I've been reading about XMPP as a potential communications protocol for IoT devices but, after reading one source, I'm unsure whether it's really an appropriate protocol if you're concerned about overhead for each message.

This source states:

However, XMPP has a number of problems that make it somewhat undesirable for EMBEDDED IOT PROTOCOLS. As an XML-based protocol, XMPP is very verbose, even more so than HTTP, and has heavy data overhead. A single request/response exchange to send one byte of data from an IOT CONNECTED DEVICE to the server is more than 0.5 kB.

There is a draft specification that would compress XMPP using an XML encoding called efficient XML Interchange (EXI). But even with EXI, the same one byte of data gets hundreds of bytes of protocol overhead from XMPP alone.

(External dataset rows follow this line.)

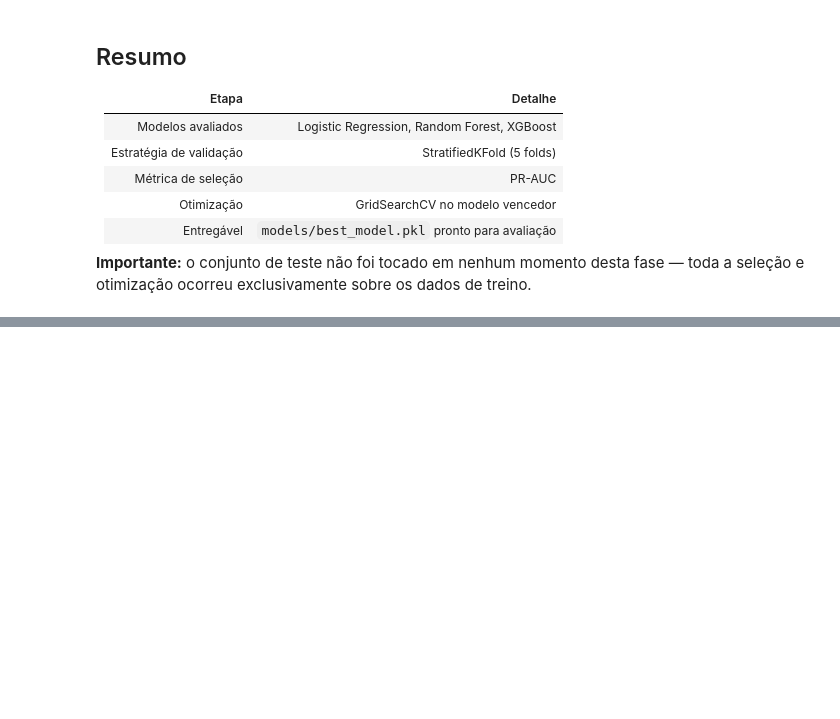
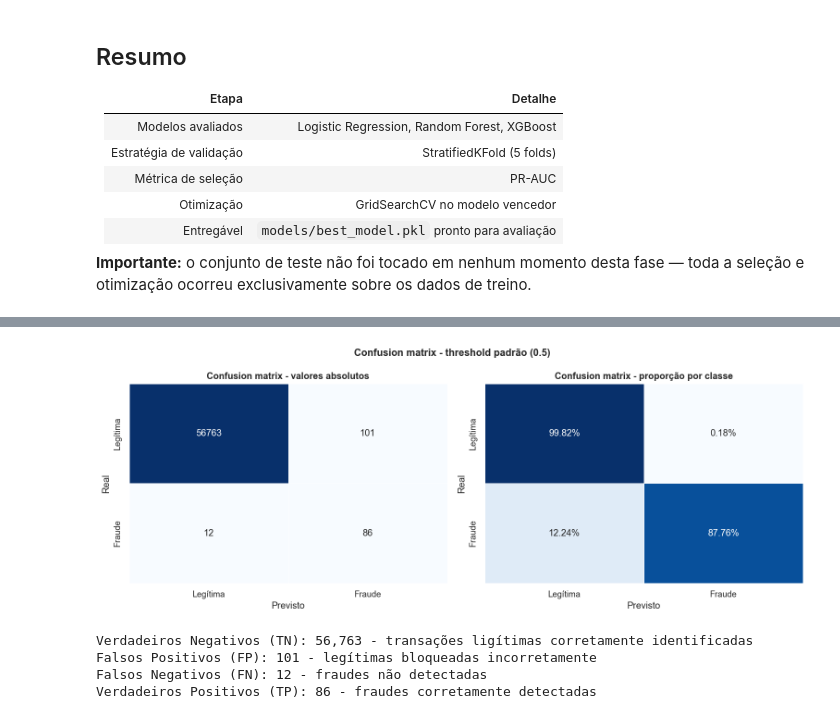
Before and after one commit to jaoalmirante/fraud-detection-ml, a Jupyter notebook: notebooks/fraud_detection.ipynb, the cells around one changed output, grey strips where cells are left out. Cells and saved outputs as stored; diff of their text form; code cells hidden in the pictures; blank space fills up the shorter version.

```diff
--- a/notebooks/fraud_detection.ipynb
+++ b/notebooks/fraud_detection.ipynb
@@ -797,0 +886,42 @@ sobre os dados de treino.
+# %%
+cm = confusion_matrix(y_test, y_pred_default)
+
+fig, axes, = plt.subplots(1, 2, figsize=(13, 5))
+
+# contagem absoluta
+sns.heatmap(cm, annot=True, fmt='d', cmap='Blues',
+            xticklabels=['Legítima', 'Fraude'],
+            yticklabels=['Legítima', 'Fraude'],
+            ax=axes[0], linewidths=0.5, cbar=False)
+axes[0].set_title('Confusion matrix - valores absolutos', fontweight='bold')
+axes[0].set_ylabel('Real')
+axes[0].set_xlabel('Previsto')
+
+# proporção normalizada
+cm_norm = cm.astype('float') / cm.sum(axis=1, keepdims=True)
+sns.heatmap(cm_norm, annot=True, fmt='.2%', cmap='Blues',
+            xticklabels=['Legítima', 'Fraude'],
+            yticklabels=['Legítima', 'Fraude'],
+            ax=axes[1], linewidths=0.5, cbar=False)
+axes[1].set_title('Confusion matrix - proporção por classe', fontweight='bold')
+axes[1].set_ylabel('Real')
+axes[1].set_xlabel('Previsto')
+
+plt.suptitle(f'Confusion matrix - threshold padrão (0.5)',
+             fontsize=13, fontweight='bold')
+plt.tight_layout()
+plt.savefig('../reports/figures/confusion_matrix.png',
+            dpi=150, bbox_inches='tight')
+plt.show()
+
+tn, fp, fn, tp = cm.ravel()
+print(f"Verdadeiros Negativos (TN): {tn:,} - transações ligítimas corretamente identificadas")
+print(f"Falsos Positivos (FP): {fp:,} - legítimas bloqueadas incorretamente")
+print(f"Falsos Negativos (FN): {fn:,} - fraudes não detectadas")
+print(f"Verdadeiros Positivos (TP): {tp:,} - fraudes corretamente detectadas")
+# %% [output]
+[figure, added]
+Verdadeiros Negativos (TN): 56,763 - transações ligítimas corretamente identificadas
+Falsos Positivos (FP): 101 - legítimas bloqueadas incorretamente
+Falsos Negativos (FN): 12 - fraudes não detectadas
+Verdadeiros Positivos (TP): 86 - fraudes corretamente detectadas
```
Also changed, not shown: parts of 10 cells of this notebook, 5 other files.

EXI is also a much harder format to process than other options now available. Because of these inherent problems, it is generally recommended to avoid using XMPP in embedded IoT applications.

However, XMPP promotes itself as suitable for IoT applications (although it doesn't specifically say that it's low-overhead), so it seems odd that such a large, seemingly verbose protocol would be recommended/promoted for IoT devices.

Is the overhead of XMPP really as large as the source suggests for small amounts of data? For example, how much overhead would there be when sending an 8-byte message?

Also, is the overhead so great if EXI compression is used (as mentioned in the source)? Would this also come with some pitfalls?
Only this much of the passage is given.